It matters to God that refugees and asylum seekers are finding fewer and fewer safe places to go, including our own country, including my home state of Texas. Remember, Jesus himself was a refugee for a while. Scripture is full of admonitions to care for the refugees, for those who live as exiles, for we were once strangers in a strange land. As people of faith, how we do or do not respond in our national communal life to very vulnerable people matters to God. And it needs to matter to us.
God takes it personally when we do not do everything we can to fight the dragons of oppression on behalf of those whose strength is spent. God takes it personally when we decide to step over or on others as we fight for our front place in the political or economic line. God takes it personally when we choose to turn a blind eye to the struggles of those who have nothing to eat, or nowhere to go, or no one to love, or no one who misses them. God takes it personally when we as a people and as people move to violence first and always as the only way of responding to threats.
God takes all of that personally, because remember, there is nowhere we go where God has not already been. There is nothing we can experience in which God is not present. That is what the manger and the moment at the river proclaim to us. That is what we mean when we say in the Apostles’ Creed that “he descended into hell.” That is not a spatial statement. That is a theological statement. The dichotomy we have tried to set up between what is secular and what is sacred has been shown to be false, empty. As a poet has written, “Tell me, Jesus—which part of your life was sacred; which part was concerned with the world? And in my life—speak to me of today and tell me, what part of it does not concern you?” (Marilee Zdenek and Marge Champion, in God Is a Verb, as quoted by Atwood).

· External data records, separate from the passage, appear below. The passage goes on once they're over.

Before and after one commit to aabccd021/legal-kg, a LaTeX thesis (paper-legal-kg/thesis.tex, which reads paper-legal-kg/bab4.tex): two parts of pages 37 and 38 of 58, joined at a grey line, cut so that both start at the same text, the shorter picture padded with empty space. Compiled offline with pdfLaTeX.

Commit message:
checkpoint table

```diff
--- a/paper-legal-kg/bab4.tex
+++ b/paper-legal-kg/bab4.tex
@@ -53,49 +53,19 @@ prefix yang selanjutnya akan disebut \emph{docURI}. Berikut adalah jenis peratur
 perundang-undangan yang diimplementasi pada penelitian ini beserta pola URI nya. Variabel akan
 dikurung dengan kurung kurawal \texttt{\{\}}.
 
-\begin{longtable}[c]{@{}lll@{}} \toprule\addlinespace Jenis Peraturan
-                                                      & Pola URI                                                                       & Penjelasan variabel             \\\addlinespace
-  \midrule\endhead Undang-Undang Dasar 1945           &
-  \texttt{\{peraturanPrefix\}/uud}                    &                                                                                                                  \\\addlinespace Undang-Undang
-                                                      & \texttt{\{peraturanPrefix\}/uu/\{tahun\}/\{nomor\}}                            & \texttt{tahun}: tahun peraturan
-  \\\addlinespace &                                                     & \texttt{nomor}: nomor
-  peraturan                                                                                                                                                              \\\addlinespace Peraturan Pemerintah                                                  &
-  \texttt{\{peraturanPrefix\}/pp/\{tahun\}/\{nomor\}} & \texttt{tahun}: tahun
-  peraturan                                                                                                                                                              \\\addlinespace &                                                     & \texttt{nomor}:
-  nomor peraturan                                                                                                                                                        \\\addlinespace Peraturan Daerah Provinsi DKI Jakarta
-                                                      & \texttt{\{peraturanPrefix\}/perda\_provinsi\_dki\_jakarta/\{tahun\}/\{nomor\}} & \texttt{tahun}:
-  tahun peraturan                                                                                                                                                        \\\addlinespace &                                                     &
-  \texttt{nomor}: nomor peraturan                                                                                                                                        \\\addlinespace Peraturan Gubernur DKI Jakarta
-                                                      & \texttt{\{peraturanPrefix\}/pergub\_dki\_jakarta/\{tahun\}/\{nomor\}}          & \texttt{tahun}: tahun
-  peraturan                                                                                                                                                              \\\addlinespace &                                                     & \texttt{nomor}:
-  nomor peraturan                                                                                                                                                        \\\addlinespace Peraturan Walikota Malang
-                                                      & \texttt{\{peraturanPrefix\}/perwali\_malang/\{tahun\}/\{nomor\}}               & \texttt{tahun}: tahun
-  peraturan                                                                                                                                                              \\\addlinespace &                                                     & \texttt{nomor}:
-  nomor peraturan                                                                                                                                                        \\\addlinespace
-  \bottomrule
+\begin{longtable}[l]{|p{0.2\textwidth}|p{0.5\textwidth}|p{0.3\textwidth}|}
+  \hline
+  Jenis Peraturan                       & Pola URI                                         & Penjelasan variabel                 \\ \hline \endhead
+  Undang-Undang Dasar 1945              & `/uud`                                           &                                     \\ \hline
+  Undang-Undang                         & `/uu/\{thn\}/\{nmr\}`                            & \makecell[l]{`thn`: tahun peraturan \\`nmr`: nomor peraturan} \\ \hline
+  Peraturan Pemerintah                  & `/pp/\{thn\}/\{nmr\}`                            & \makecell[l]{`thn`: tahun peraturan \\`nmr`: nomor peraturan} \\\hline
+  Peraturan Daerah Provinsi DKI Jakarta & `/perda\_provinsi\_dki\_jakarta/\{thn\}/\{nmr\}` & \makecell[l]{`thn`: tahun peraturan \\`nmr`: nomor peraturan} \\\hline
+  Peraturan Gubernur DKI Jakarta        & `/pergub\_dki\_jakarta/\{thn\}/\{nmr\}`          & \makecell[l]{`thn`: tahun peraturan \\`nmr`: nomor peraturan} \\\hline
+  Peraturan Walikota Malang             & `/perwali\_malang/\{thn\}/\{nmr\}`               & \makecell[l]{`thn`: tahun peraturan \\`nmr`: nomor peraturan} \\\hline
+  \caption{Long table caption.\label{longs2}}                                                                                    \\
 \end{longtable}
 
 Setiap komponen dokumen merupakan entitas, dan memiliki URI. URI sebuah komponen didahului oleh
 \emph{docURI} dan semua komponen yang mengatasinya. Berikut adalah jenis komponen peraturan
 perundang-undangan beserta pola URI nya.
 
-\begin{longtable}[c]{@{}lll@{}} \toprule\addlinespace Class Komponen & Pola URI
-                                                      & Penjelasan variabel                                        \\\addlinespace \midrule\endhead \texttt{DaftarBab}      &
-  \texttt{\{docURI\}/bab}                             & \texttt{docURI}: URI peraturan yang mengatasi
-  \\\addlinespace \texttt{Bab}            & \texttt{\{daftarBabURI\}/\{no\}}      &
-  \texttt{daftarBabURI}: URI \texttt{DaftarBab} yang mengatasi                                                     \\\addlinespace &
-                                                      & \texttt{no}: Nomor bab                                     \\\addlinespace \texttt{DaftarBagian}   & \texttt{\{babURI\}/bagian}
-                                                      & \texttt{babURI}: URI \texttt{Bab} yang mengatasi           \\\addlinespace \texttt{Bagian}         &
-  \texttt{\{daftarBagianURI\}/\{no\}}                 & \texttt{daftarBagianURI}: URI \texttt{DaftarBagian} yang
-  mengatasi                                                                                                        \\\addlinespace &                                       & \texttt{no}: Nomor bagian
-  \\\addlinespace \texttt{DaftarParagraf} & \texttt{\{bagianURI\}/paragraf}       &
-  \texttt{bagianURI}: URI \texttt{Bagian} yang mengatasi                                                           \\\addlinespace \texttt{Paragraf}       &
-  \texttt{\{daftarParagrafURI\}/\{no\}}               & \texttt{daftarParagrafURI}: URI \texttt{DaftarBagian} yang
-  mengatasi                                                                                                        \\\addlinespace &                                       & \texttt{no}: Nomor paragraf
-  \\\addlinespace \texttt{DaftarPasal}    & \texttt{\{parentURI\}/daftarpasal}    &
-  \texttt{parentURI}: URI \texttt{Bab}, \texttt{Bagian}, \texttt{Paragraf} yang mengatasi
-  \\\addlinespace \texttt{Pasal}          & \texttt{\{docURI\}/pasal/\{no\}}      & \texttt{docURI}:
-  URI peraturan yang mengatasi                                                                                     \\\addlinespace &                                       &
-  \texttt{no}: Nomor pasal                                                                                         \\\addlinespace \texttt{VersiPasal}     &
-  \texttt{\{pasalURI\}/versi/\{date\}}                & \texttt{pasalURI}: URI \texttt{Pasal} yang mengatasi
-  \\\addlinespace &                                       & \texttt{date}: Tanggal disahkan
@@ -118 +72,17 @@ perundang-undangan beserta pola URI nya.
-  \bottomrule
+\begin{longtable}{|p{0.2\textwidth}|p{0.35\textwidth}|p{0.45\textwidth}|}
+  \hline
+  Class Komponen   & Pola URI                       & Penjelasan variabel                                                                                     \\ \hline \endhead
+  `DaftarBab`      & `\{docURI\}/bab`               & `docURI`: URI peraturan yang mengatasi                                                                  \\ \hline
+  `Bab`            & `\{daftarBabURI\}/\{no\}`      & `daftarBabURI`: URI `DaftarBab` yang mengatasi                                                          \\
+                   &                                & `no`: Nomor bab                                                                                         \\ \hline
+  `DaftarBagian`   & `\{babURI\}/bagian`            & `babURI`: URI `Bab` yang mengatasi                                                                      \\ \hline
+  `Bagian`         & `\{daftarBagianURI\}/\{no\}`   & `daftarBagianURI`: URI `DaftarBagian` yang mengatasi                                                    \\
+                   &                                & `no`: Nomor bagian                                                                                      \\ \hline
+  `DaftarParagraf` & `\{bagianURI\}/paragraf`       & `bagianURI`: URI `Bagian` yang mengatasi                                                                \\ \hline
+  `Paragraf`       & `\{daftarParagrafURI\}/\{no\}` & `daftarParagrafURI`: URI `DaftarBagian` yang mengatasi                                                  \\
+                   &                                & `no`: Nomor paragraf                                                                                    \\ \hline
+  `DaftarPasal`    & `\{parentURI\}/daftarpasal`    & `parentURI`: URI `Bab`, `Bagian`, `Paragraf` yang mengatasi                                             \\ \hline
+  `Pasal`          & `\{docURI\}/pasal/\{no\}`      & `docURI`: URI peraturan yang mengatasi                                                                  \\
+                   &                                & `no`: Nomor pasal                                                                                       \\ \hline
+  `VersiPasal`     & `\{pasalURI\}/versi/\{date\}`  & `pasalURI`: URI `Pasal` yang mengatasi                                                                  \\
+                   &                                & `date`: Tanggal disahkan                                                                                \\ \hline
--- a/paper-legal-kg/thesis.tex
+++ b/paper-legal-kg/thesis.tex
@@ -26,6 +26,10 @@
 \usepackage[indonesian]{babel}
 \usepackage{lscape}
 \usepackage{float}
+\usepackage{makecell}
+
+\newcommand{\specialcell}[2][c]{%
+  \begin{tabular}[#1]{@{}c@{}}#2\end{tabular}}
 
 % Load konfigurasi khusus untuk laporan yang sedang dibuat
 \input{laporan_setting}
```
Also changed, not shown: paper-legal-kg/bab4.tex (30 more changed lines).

The poet is highlighting the truth that the baptism of Jesus reveals to us that all our life concerns him—the decisions we make at work, the ways we parent our children, how we use our money, what happens at the ballot box, to whom we pay attention, the words and the tone we use when we speak to each other, etc. All of those aspects of who we are and what we do got wet in our baptism, just as all of who Jesus was, all of who God is, got wet at his baptism, as well.
Our Christian truth that God chose to come among us as flesh and blood, as a baby born into poverty and as an adult who would willingly walk to the back of the line—that truth offers us such comfort (there is nothing we can experience God has not experienced) and such challenge (what we do in and with our life matters to God, for all matter to God.) Our baptism immerses us into a Christian life that is to be about living the way Jesus lived and caring about what Jesus cared about (Mark Ramsey, “Five Baptisms,” preached at Westlake Hills Presbyterian Church, Austin, Texas, 2017), always remembering we do not do any of it alone, for God is with us. Jesus took the plunge right there alongside us and would never ask us to go anywhere he had not been first. What a deep comfort. What a tremendous challenge.

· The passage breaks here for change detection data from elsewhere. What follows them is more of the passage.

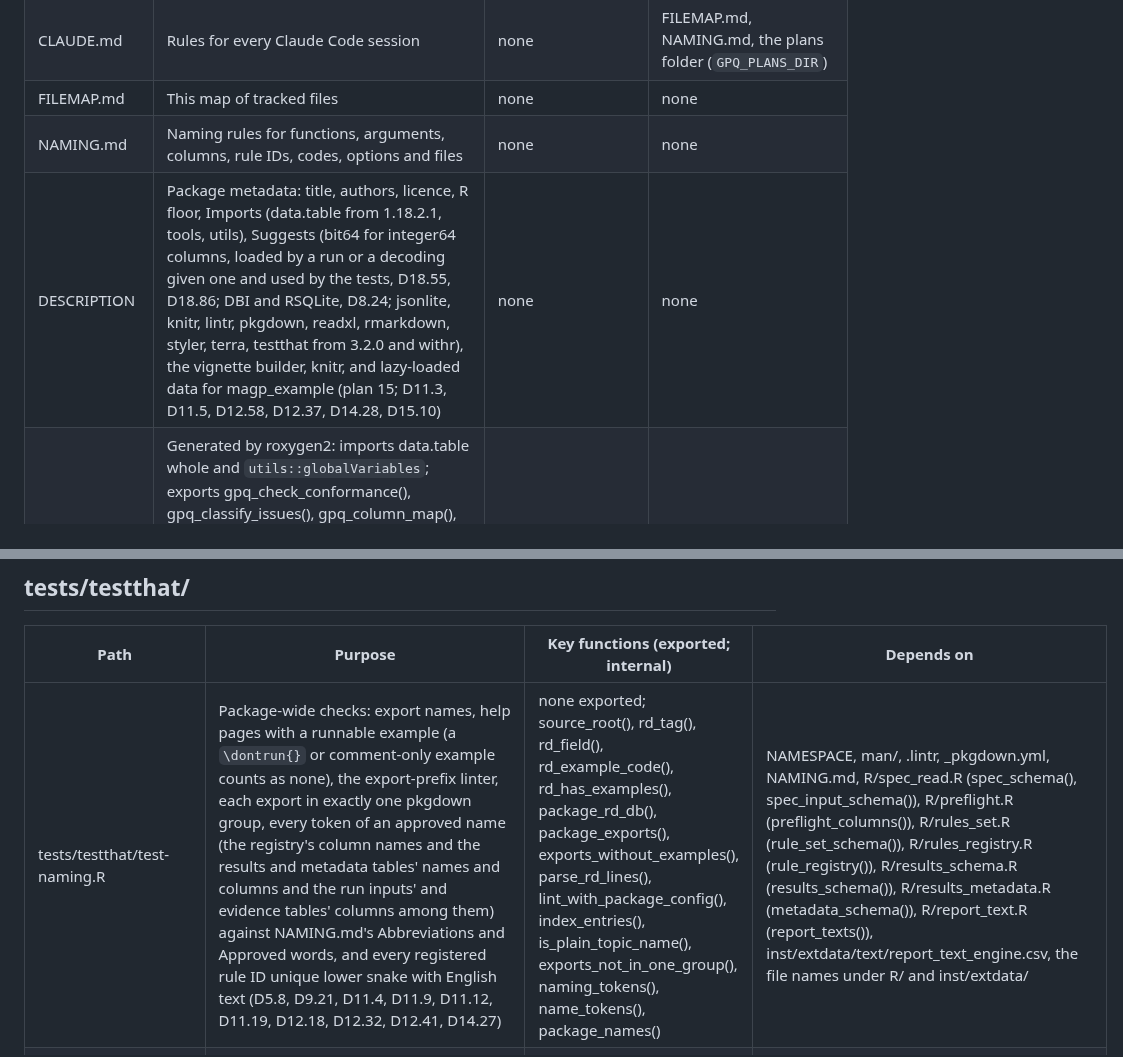
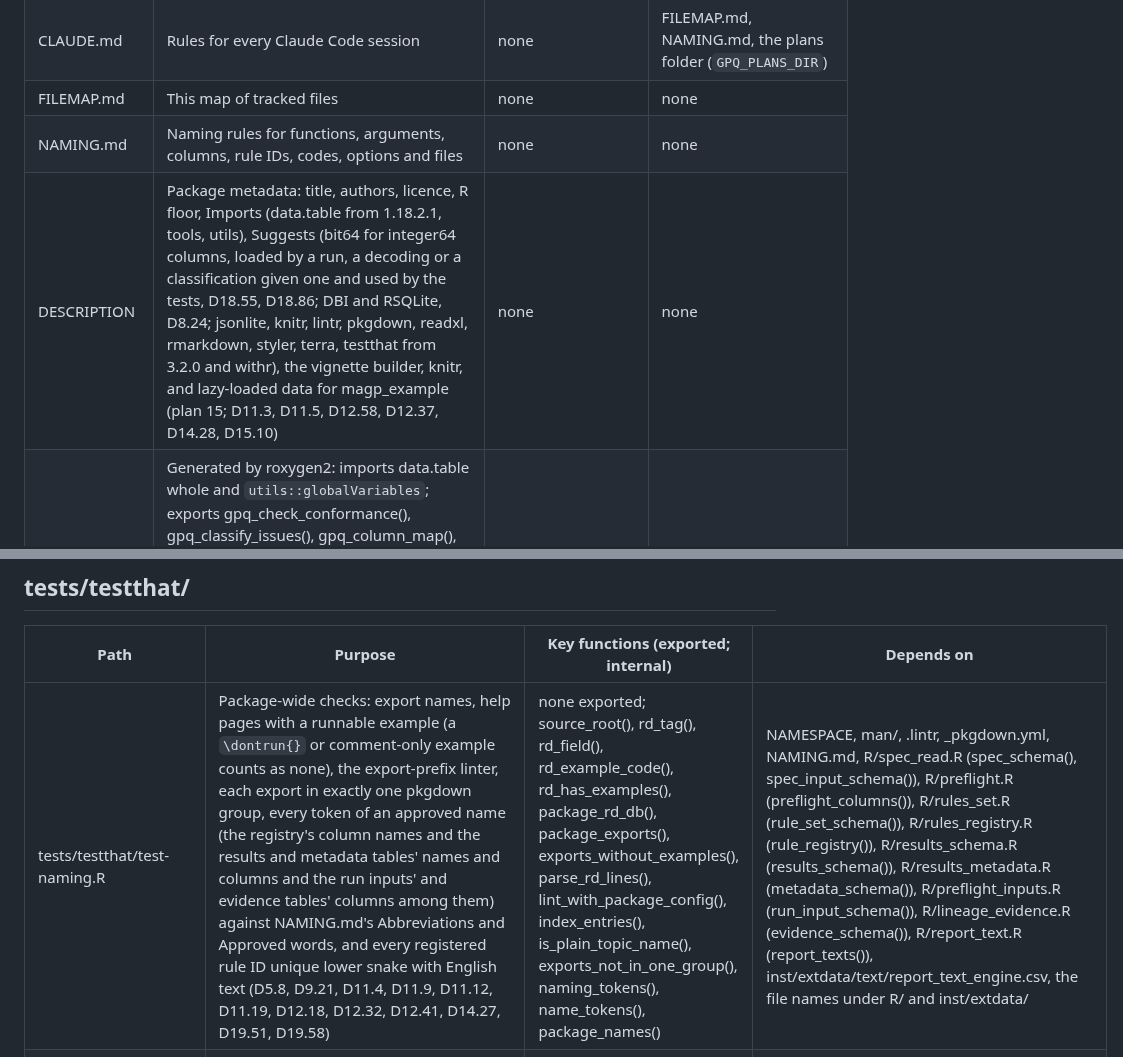
Before and after one commit to blaiseratcliffe/groundplotqc, a Markdown page: FILEMAP.md, 2 parts joined by grey strips. GitHub-like rendering.

Commit message:
FILEMAP: task 9's rows (M6, D19.58, D19.61)
Claude-Session: https://claude.ai/code/session_013V9Gijh7y45nv1pRuMwNk5

```diff
--- a/FILEMAP.md
+++ b/FILEMAP.md
@@ -22,7 +22,7 @@ row per file (D7.10):
 | CLAUDE.md | Rules for every Claude Code session | none | FILEMAP.md, NAMING.md, the plans folder (`GPQ_PLANS_DIR`) |
 | FILEMAP.md | This map of tracked files | none | none |
 | NAMING.md | Naming rules for functions, arguments, columns, rule IDs, codes, options and files | none | none |
-| DESCRIPTION | Package metadata: title, authors, licence, R floor, Imports (data.table from 1.18.2.1, tools, utils), Suggests (bit64 for integer64 columns, loaded by a run or a decoding given one and used by the tests, D18.55, D18.86; DBI and RSQLite, D8.24; jsonlite, knitr, lintr, pkgdown, readxl, rmarkdown, styler, terra, testthat from 3.2.0 and withr), the vignette builder, knitr, and lazy-loaded data for magp_example (plan 15; D11.3, D11.5, D12.58, D12.37, D14.28, D15.10) | none | none |
+| DESCRIPTION | Package metadata: title, authors, licence, R floor, Imports (data.table from 1.18.2.1, tools, utils), Suggests (bit64 for integer64 columns, loaded by a run, a decoding or a classification given one and used by the tests, D18.55, D18.86; DBI and RSQLite, D8.24; jsonlite, knitr, lintr, pkgdown, readxl, rmarkdown, styler, terra, testthat from 3.2.0 and withr), the vignette builder, knitr, and lazy-loaded data for magp_example (plan 15; D11.3, D11.5, D12.58, D12.37, D14.28, D15.10) | none | none |
 | NAMESPACE | Generated by roxygen2: imports data.table whole and `utils::globalVariables`; exports gpq_check_conformance(), gpq_classify_issues(), gpq_column_map(), gpq_decode_lineage(), gpq_preflight(), gpq_read_results(), gpq_read_spec(), gpq_sentinels(), gpq_type_map(), gpq_write_results(), magp_rules() and magp_spec() | none | R/ |
 | LICENSE | The MIT licence's two lines that R reads: year and copyright holder (D11.3) | none | none |
 | LICENSE.md | The full MIT licence text, same holder; left out of the package build (plan 19.3) | none | none |
@@ -177,7 +177,7 @@ row per file (D7.10):
 
 | Path | Purpose | Key functions (exported; internal) | Depends on |
 |---|---|---|---|
-| tests/testthat/test-naming.R | Package-wide checks: export names, help pages with a runnable example (a `\dontrun{}` or comment-only example counts as none), the export-prefix linter, each export in exactly one pkgdown group, every token of an approved name (the registry's column names and the results and metadata tables' names and columns and the run inputs' and evidence tables' columns among them) against NAMING.md's Abbreviations and Approved words, and every registered rule ID unique lower snake with English text (D5.8, D9.21, D11.4, D11.9, D11.12, D11.19, D12.18, D12.32, D12.41, D14.27) | none exported; source_root(), rd_tag(), rd_field(), rd_example_code(), rd_has_examples(), package_rd_db(), package_exports(), exports_without_examples(), parse_rd_lines(), lint_with_package_config(), index_entries(), is_plain_topic_name(), exports_not_in_one_group(), naming_tokens(), name_tokens(), package_names() | NAMESPACE, man/, .lintr, _pkgdown.yml, NAMING.md, R/spec_read.R (spec_schema(), spec_input_schema()), R/preflight.R (preflight_columns()), R/rules_set.R (rule_set_schema()), R/rules_registry.R (rule_registry()), R/results_schema.R (results_schema()), R/results_metadata.R (metadata_schema()), R/report_text.R (report_texts()), inst/extdata/text/report_text_engine.csv, the file names under R/ and inst/extdata/ |
+| tests/testthat/test-naming.R | Package-wide checks: export names, help pages with a runnable example (a `\dontrun{}` or comment-only example counts as none), the export-prefix linter, each export in exactly one pkgdown group, every token of an approved name (the registry's column names and the results and metadata tables' names and columns and the run inputs' and evidence tables' columns among them) against NAMING.md's Abbreviations and Approved words, and every registered rule ID unique lower snake with English text (D5.8, D9.21, D11.4, D11.9, D11.12, D11.19, D12.18, D12.32, D12.41, D14.27, D19.51, D19.58) | none exported; source_root(), rd_tag(), rd_field(), rd_example_code(), rd_has_examples(), package_rd_db(), package_exports(), exports_without_examples(), parse_rd_lines(), lint_with_package_config(), index_entries(), is_plain_topic_name(), exports_not_in_one_group(), naming_tokens(), name_tokens(), package_names() | NAMESPACE, man/, .lintr, _pkgdown.yml, NAMING.md, R/spec_read.R (spec_schema(), spec_input_schema()), R/preflight.R (preflight_columns()), R/rules_set.R (rule_set_schema()), R/rules_registry.R (rule_registry()), R/results_schema.R (results_schema()), R/results_metadata.R (metadata_schema()), R/preflight_inputs.R (run_input_schema()), R/lineage_evidence.R (evidence_schema()), R/report_text.R (report_texts()), inst/extdata/text/report_text_engine.csv, the file names under R/ and inst/extdata/ |
 | tests/testthat/test-dev_scripts.R | Tests for the scripts in `.github/scripts/` (`check_filemap.R`, `check_coverage.R`, `check_agents.R`, `check_manifest.R`), run from the source tree and skipped in a built package (D11.8, D12.46) | none exported; load_dev_script(), coverage_lines(), frontmatter_fixture() | .github/scripts/, .claude/agents/, .claude/skills/, inst/extdata/magp/manifest.csv, spec/, yaml |
 | tests/testthat/test-utils_strings.R | Tests for the string helpers, invalid bytes written as `<xx>`, the language-code pattern and space_padding()'s blank, padded and trimmed values (Unicode spaces in text that isn't plain ASCII, latin1 read as UTF-8, unmarked UTF-8 read as UTF-8 in a C locale, skipped where it can't be set, text marked as bytes or not valid UTF-8 read byte by byte with its mark kept, and is_blank() unchanged), and the encoding helpers on each kind of text: utf8_marked() marking unmarked valid UTF-8 only, utf8_converted() converting what isn't valid UTF-8 but never text marked as bytes, and bytes_unmarked() dropping the bytes mark only (plan 3.3, 3.6; D12.14, D12.27, D12.28, D12.36, D12.45, D14.20, D16.42, D16.44, D16.47; m63) | none exported; encoding_kinds(), bytes_of() | R/utils_strings.R |
 | tests/testthat/test-utils_dt.R | Tests for the data.table helpers, among them doubled quotes undone in a cell that isn't valid UTF-8 with its encoding mark kept (plan 3.6, 16.2; D12.14, D12.24, D12.45, D12.54, D12.58, D12.59, D12.65) | none exported; write_bytes() | R/utils_dt.R, data.table, withr |
```
Also changed, not shown: other parts of FILEMAP.md (+3 -3 lines).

Perhaps a few of those gathered that long ago day on the muddy banks of the river had the eyes to see even just a glimpse of that comfort and challenge when Jesus stood alongside them on that day. If so, that glimpse could have reaffirmed why they had come there in the first place. And perhaps, through God’s grace, that comfort and challenge can be what we didn’t know we needed today, as well giving us the courage to keep at it, reaffirming in us who and whose we are and why that matters. Amen.